**Directions**
Show every line below where "over" appears.

**Record excerpts**
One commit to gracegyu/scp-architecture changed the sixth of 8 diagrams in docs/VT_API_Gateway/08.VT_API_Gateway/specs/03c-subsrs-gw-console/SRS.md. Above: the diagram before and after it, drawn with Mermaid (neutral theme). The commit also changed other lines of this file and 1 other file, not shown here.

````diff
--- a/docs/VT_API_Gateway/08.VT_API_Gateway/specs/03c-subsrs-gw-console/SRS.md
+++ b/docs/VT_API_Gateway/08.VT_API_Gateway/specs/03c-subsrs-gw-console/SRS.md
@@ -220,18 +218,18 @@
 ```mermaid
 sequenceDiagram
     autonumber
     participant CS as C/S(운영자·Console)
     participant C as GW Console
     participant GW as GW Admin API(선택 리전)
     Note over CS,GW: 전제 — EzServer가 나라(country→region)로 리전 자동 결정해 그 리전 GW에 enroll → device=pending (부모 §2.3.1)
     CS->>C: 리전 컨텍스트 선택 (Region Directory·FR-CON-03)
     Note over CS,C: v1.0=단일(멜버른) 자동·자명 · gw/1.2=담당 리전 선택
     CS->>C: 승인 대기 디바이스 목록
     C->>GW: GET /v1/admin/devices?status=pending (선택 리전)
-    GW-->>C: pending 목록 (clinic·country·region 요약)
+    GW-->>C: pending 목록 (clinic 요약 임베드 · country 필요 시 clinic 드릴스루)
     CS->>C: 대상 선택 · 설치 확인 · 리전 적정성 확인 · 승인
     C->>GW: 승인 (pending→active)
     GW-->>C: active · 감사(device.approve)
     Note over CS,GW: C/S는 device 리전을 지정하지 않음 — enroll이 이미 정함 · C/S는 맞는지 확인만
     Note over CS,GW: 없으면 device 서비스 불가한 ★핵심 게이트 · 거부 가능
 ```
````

**Task output**
     Note over CS,GW: 전제 — EzServer가 나라(country→region)로 리전 자동 결정해 그 리전 GW에 enroll → device=pending (부모 §2.3.1)
     Note over CS,C: v1.0=단일(멜버른) 자동·자명 · gw/1.2=담당 리전 선택
     Note over CS,GW: C/S는 device 리전을 지정하지 않음 — enroll이 이미 정함 · C/S는 맞는지 확인만
     Note over CS,GW: 없으면 device 서비스 불가한 ★핵심 게이트 · 거부 가능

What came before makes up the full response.